# What you have to do
Please copy every line of the records below that holds the word "warn".

Excerpts from a dataset
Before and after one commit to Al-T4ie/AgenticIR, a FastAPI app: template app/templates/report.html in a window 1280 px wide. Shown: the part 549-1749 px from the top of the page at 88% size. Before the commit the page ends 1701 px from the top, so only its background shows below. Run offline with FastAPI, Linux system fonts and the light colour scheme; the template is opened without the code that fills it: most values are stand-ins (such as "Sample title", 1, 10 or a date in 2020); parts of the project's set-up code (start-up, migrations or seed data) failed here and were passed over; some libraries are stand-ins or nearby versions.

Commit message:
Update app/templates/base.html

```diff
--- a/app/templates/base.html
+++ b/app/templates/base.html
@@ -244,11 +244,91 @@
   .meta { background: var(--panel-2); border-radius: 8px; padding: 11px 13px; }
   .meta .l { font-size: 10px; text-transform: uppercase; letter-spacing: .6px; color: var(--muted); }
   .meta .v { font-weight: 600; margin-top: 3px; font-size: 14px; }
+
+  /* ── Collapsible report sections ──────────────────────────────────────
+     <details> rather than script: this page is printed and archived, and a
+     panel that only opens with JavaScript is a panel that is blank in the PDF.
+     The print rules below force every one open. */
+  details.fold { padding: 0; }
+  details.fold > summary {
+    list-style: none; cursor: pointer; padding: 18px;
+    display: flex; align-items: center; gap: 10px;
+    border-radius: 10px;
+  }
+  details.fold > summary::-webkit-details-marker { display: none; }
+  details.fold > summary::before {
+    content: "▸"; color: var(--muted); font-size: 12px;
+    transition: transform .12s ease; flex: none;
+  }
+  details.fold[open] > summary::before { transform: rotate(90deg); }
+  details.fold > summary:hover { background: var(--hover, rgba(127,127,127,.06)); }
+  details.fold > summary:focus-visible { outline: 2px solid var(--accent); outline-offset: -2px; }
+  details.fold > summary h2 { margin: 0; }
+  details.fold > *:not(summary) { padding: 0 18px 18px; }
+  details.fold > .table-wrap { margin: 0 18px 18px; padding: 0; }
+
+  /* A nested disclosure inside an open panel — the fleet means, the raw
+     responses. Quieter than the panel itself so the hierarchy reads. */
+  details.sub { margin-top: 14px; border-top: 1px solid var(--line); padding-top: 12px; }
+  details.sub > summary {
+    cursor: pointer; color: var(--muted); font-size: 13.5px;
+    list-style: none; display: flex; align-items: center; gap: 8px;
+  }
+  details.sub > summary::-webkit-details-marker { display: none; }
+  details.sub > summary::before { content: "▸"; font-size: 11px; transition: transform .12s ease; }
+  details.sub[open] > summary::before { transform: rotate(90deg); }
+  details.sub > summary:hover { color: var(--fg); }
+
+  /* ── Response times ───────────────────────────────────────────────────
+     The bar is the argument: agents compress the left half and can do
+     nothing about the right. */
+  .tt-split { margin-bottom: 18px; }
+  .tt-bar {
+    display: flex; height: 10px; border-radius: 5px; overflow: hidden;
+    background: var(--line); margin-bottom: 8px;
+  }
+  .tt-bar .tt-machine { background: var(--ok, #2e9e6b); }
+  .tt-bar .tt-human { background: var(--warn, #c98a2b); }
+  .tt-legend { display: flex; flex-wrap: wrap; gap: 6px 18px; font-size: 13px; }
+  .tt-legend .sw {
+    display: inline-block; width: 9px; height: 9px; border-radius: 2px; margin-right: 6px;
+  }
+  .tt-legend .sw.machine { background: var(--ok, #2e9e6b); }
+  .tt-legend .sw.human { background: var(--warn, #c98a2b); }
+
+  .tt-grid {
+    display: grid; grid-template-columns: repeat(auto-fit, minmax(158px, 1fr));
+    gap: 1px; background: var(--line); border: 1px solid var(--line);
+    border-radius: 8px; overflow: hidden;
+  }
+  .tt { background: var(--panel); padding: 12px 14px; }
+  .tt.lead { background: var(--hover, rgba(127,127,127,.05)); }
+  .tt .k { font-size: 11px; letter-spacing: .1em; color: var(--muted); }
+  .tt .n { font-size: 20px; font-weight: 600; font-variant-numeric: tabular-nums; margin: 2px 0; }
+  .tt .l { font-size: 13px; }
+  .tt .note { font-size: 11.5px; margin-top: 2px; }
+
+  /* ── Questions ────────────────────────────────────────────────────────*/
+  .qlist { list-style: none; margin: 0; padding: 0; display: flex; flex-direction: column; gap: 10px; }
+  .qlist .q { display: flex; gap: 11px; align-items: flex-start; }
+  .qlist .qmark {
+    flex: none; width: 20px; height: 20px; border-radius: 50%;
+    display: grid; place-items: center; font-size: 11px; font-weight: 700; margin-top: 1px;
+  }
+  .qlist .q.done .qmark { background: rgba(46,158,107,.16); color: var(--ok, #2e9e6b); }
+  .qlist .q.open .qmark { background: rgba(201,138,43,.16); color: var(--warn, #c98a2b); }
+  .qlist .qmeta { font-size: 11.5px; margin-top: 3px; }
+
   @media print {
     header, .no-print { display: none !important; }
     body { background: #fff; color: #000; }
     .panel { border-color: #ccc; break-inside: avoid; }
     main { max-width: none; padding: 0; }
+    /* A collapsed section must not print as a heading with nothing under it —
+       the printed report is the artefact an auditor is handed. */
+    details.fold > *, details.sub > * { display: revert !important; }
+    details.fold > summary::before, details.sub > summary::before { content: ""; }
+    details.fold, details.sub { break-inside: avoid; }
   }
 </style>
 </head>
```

# Exercise output
+  .tt-bar .tt-human { background: var(--warn, #c98a2b); }
+  .tt-legend .sw.human { background: var(--warn, #c98a2b); }
+  .qlist .q.open .qmark { background: rgba(201,138,43,.16); color: var(--warn, #c98a2b); }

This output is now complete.